Nisi Shawl’s debut novel is a beautifully written and thrillingly ambitious alternate history. It chronicles the first quarter-century of Everfair, an imagined utopia founded in the late 19th century in what was then the Belgian Congo. But Shawl didn’t need to create a fictional despot for her tale: In 1885, Belgium’s King Leopold seized control of the region, which he ran as a private enterprise, exploiting its resources to feed the new demand for rubber. Millions of Africans were slaughtered. Myriad others were enslaved to work the rubber plantations or forced into concentration camps.
In our own world, Leopold established a vast fortune even as he kept the extent of his atrocities from becoming public for decades. In Shawl’s alternate world, a small group of idealists unite in the late 1880s with the goal of wresting the Congo from Leopold’s tyranny and establishing a new country there, which they name Everfair. The extensive cast of characters includes the territory’s rightful king, Mwenda , and other members of the royal family, most memorably his favorite wife, Josina, and their daughter, Mwadi; two African American missionaries, Thomas Wilson and the widowed Martha Hunter; and Ho Lin-Huang (known as Tink), an indentured railroad worker and brilliant engineer.
Among Tink’s inventions are aircanoes, marvelous steam-powered dirigibles constructed from Everfair’s plentiful resources (rubber, timber, barkcloth, woven baskets), and beautifully wrought brass-and-steel prosthetic hands. Fanciful as these devices may seem, their necessity derives from the grim reality of Everfair’s political landscape: War is a constant, even in utopia. The prosthetics, some of them weaponized, are designed to replace hands chopped off by Leopold’s brutal soldiers and overseers. The aircanoes are used not just for transportation and trade, but for bombing raids and rescue missions.
There are personal and societal conflicts as well. Many of the novel’s central characters engage in domestic, sexual or spiritual unions that couldn’t exist outside of Everfair: biracial, bisexual, polyamorous or spanning great differences in age or religious belief. The passionate and seemingly enduring affair between two women is derailed not by the revelation that one of them is mulatto, but by fear for children from a previous marriage. A pious Christian missionary finds himself the powerful intermediary of an ancient African god.
Shawl, an acclaimed short-story writer and anthologist, dedicates her first novel to the late black feminist author Octavia E. Butler, whose own brilliant speculative legacy lives on in Everfair, a nation ultimately determined by women. It’s a tribute to Shawl’s powerful writing that her intricate, politically and racially charged imaginary world seems as believable — sometimes more believable — than the one we inhabit.

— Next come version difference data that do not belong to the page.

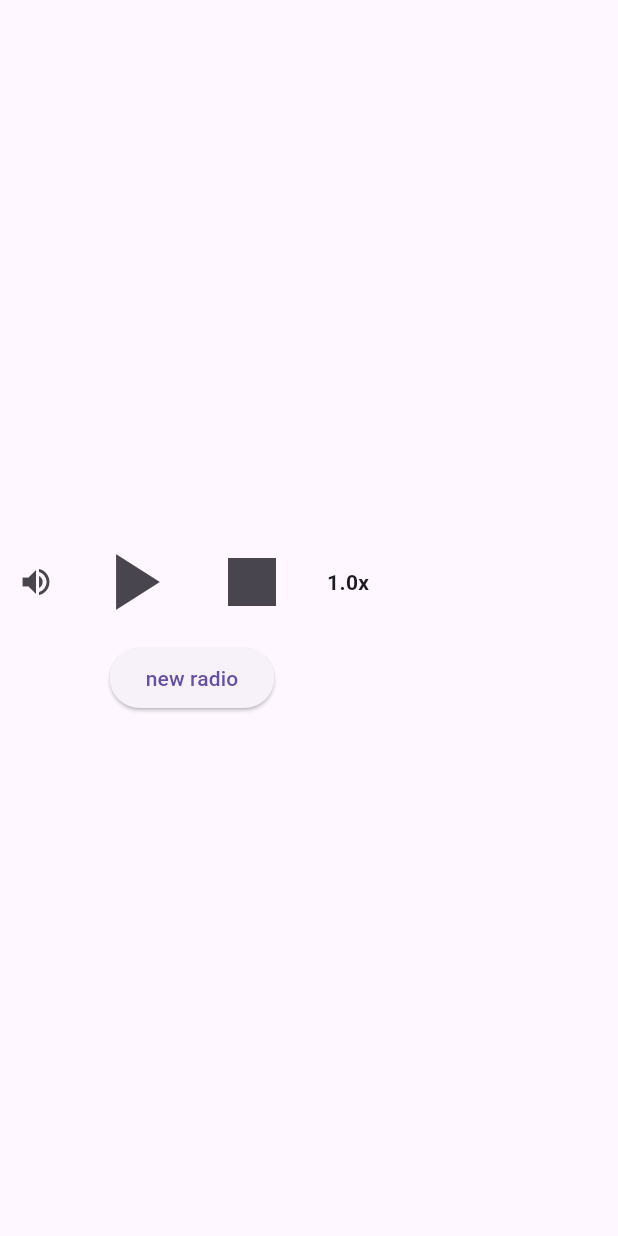
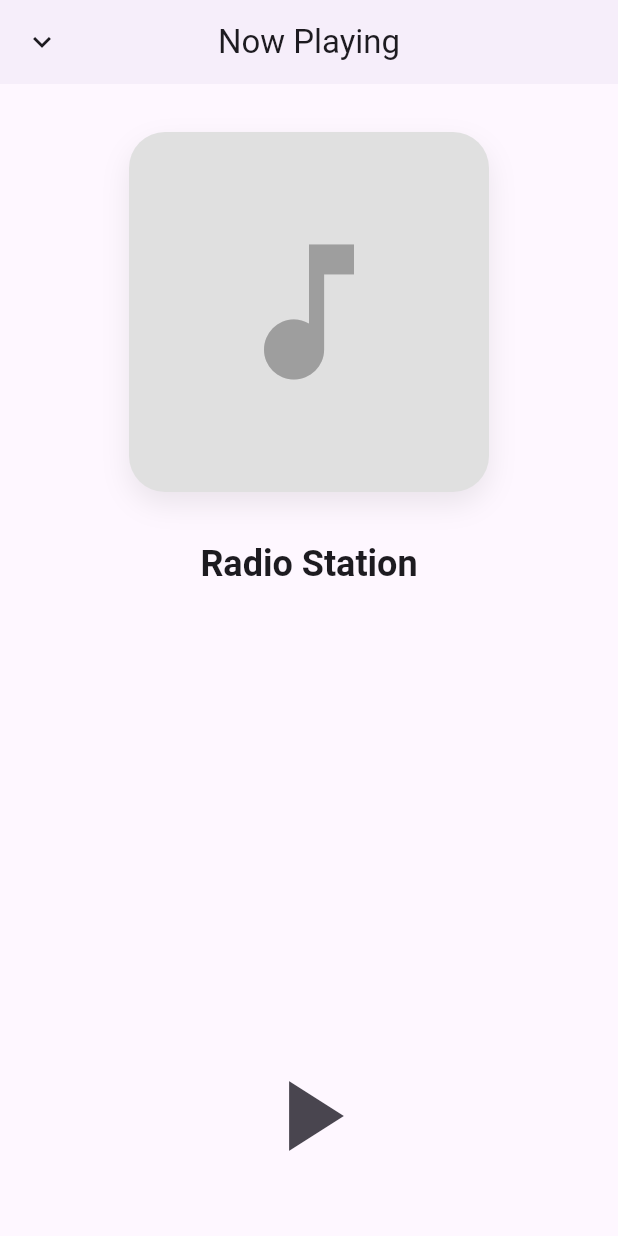
Before and after one commit to enricmacias/radio_star, a Flutter app: the screen it shows after launch, item 2 of the bottom bar chosen, after a tap on "Song Title", on a phone screen of 412 x 824 dp. Run offline on Flutter 3.47's test engine with Material 3 defaults, Android fonts, the phone set to English and light mode, and no system bars; our stand-ins replace flutter_riverpod, just_audio, riverpod_annotation; missing offline and left inert: audio_session, flutter_my_radio; generated files the repository leaves out were written again; statements that could not run were skipped.

Commit message:
Modify PlayerView UI

```diff
--- a/lib/views/home/mini_player_view.dart
+++ b/lib/views/home/mini_player_view.dart
@@ -13,6 +13,7 @@ class MiniPlayerView extends ConsumerWidget {
         showModalBottomSheet(
           context: context,
           isScrollControlled: true,
+          useSafeArea: true,
           backgroundColor: Colors.transparent,
           builder: (context) => const PlayerView(),
         );
--- /dev/null
+++ b/lib/views/player/play_pause_button_view.dart
@@ -0,0 +1,49 @@
+import 'package:flutter/material.dart';
+import 'package:flutter_riverpod/flutter_riverpod.dart';
+import 'package:just_audio/just_audio.dart';
+import '../../view_models/player/player_view_model.dart';
+
+class PlayPauseButtonView extends ConsumerWidget {
+  const PlayPauseButtonView({super.key});
+
+  @override
+  Widget build(BuildContext context, WidgetRef ref) {
+    final player = ref.watch(playerProvider);
+
+    return StreamBuilder<PlayerState>(
+      stream: player.playerStateStream,
+      builder: (context, snapshot) {
+        final playerState = snapshot.data;
+        final processingState = playerState?.processingState;
+        final playing = playerState?.playing;
+        if (processingState == ProcessingState.loading ||
+            processingState == ProcessingState.buffering) {
+          return Container(
+            margin: const EdgeInsets.all(8.0),
+            width: 80.0,
+            height: 80.0,
+            child: const CircularProgressIndicator(),
+          );
+        } else if (playing != true) {
+          return IconButton(
+            icon: const Icon(Icons.play_arrow),
+            iconSize: 80.0,
+            onPressed: player.play,
+          );
+        } else if (processingState != ProcessingState.completed) {
+          return IconButton(
+            icon: const Icon(Icons.pause),
+            iconSize: 80.0,
+            onPressed: player.pause,
+          );
+        } else {
+          return IconButton(
+            icon: const Icon(Icons.replay),
+            iconSize: 80.0,
+            onPressed: () => player.seek(Duration.zero),
+          );
+        }
+      },
+    );
+  }
+}
--- a/lib/views/player/player_view.dart
+++ b/lib/views/player/player_view.dart
@@ -2,6 +2,7 @@ import 'package:flutter/material.dart';
 import 'package:flutter/services.dart';
 import 'package:flutter_riverpod/flutter_riverpod.dart';
 import 'package:just_audio/just_audio.dart';
+import 'package:radio_star/views/player/play_pause_button_view.dart';
 import '../../view_models/player/player_view_model.dart';
 
 class PlayerView extends ConsumerStatefulWidget {
@@ -48,141 +49,62 @@ class PlayerViewState extends ConsumerState<PlayerView>
       ref.read(playerProvider.notifier).init();
     }
 
-    return MaterialApp(
-      debugShowCheckedModeBanner: false,
-      home: Scaffold(
-        body: SafeArea(
-          child: Column(
-            crossAxisAlignment: CrossAxisAlignment.center,
-            mainAxisAlignment: MainAxisAlignment.center,
-            children: [
-              ControlButtons(player),
-              ElevatedButton(
-                onPressed: () {
-                  ref
-                      .read(playerProvider.notifier)
-                      .onAudioSourceChanged(
-                        "http://stream.riverradio.com:8000/wcvofm.aac",
-                      );
-                },
-                child: const Text('new radio'),
+    return Scaffold(
+      appBar: AppBar(
+        leading: IconButton(
+          icon: const Icon(Icons.keyboard_arrow_down),
+          onPressed: () => Navigator.of(context).maybePop(),
+        ),
+        title: const Text('Now Playing'),
+        centerTitle: true,
+        backgroundColor: Theme.of(context).colorScheme.surface,
+        elevation: 1,
+      ),
+      body: SafeArea(
+        child: Column(
+          children: [
+            const SizedBox(height: 32),
+            // Big thumbnail image
+            Center(
+              child: Container(
+                width: 240,
+                height: 240,
+                decoration: BoxDecoration(
+                  borderRadius: BorderRadius.circular(24),
+                  color: Colors.grey[300],
+                  boxShadow: [
+                    BoxShadow(
+                      color: Colors.black.withOpacity(0.08),
+                      blurRadius: 16,
+                      offset: const Offset(0, 8),
+                    ),
+                  ],
+                ),
+                child: const Icon(
+                  Icons.music_note,
+                  size: 120,
+                  color: Colors.grey,
+                ),
               ),
-            ],
-          ),
+            ),
+            const SizedBox(height: 32),
+            // Radio Station Name
+            Padding(
+              padding: const EdgeInsets.symmetric(horizontal: 24.0),
+              child: Text(
+                'Radio Station',
+                style: Theme.of(context).textTheme.headlineSmall?.copyWith(
+                  fontWeight: FontWeight.bold,
+                ),
+                textAlign: TextAlign.center,
+              ),
+            ),
+            const Spacer(),
+            PlayPauseButtonView(),
+            const SizedBox(height: 32),
+          ],
         ),
       ),
     );
   }
 }
-
-class ControlButtons extends StatelessWidget {
-  final AudioPlayer player;
-
-  const ControlButtons(this.player, {Key? key}) : super(key: key);
-
-  @override
-  Widget build(BuildContext context) {
-    return Row(
-      mainAxisSize: MainAxisSize.min,
-      children: [
-        IconButton(
-          icon: const Icon(Icons.volume_up),
-          onPressed: () {
-            showDialog(
-              context: context,
-              builder:
-                  (context) => AlertDialog(
-                    title: const Text("Adjust volume"),
-                    content: StreamBuilder<double>(
-                      stream: player.volumeStream,
-                      builder: (context, snapshot) {
-                        final volume = snapshot.data ?? player.volume;
-                        return Slider(
-                          min: 0.0,
-                          max: 1.0,
-                          divisions: 10,
-                          value: volume,
-                          onChanged: player.setVolume,
-                        );
-                      },
-                    ),
-                  ),
-            );
-          },
-        ),
-        StreamBuilder<PlayerState>(
-          stream: player.playerStateStream,
-          builder: (context, snapshot) {
-            final playerState = snapshot.data;
-            final processingState = playerState?.processingState;
-            final playing = playerState?.playing;
-            if (processingState == ProcessingState.loading ||
-                processingState == ProcessingState.buffering) {
-              return Container(
-                margin: const EdgeInsets.all(8.0),
-                width: 64.0,
-                height: 64.0,
-                child: const CircularProgressIndicator(),
-              );
-            } else if (playing != true) {
-              return IconButton(
-                icon: const Icon(Icons.play_arrow),
-                iconSize: 64.0,
-                onPressed: player.play,
-              );
-            } else if (processingState != ProcessingState.completed) {
-              return IconButton(
-                icon: const Icon(Icons.pause),
-                iconSize: 64.0,
-                onPressed: player.pause,
-              );
-            } else {
-              return IconButton(
-                icon: const Icon(Icons.replay),
-                iconSize: 64.0,
-                onPressed: () => player.seek(Duration.zero),
-              );
-            }
-          },
-        ),
-        IconButton(
-          icon: const Icon(Icons.stop),
-          iconSize: 64.0,
-          onPressed: player.stop,
-        ),
-        StreamBuilder<double>(
-          stream: player.speedStream,
-          builder:
-              (context, snapshot) => IconButton(
-                icon: Text(
-                  "${(snapshot.data ?? player.speed).toStringAsFixed(1)}x",
-                  style: const TextStyle(fontWeight: FontWeight.bold),
-                ),
-                onPressed: () {
-                  showDialog(
-                    context: context,
-                    builder:
-                        (context) => AlertDialog(
-                          title: const Text("Adjust speed"),
-                          content: StreamBuilder<double>(
-                            stream: player.speedStream,
-                            builder: (context, snapshot) {
-                              final speed = snapshot.data ?? player.speed;
-                              return Slider(
-                                min: 0.5,
-                                max: 1.5,
-                                divisions: 10,
-                                value: speed,
-                                onChanged: player.setSpeed,
-                              );
-                            },
-                          ),
-                        ),
-                  );
-                },
-              ),
-        ),
-      ],
-    );
-  }
-}
```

Elizabeth Hand’s most recent novel is “Hard Light.”
By Nisi Shawl
Tor. 384 pp. $26.99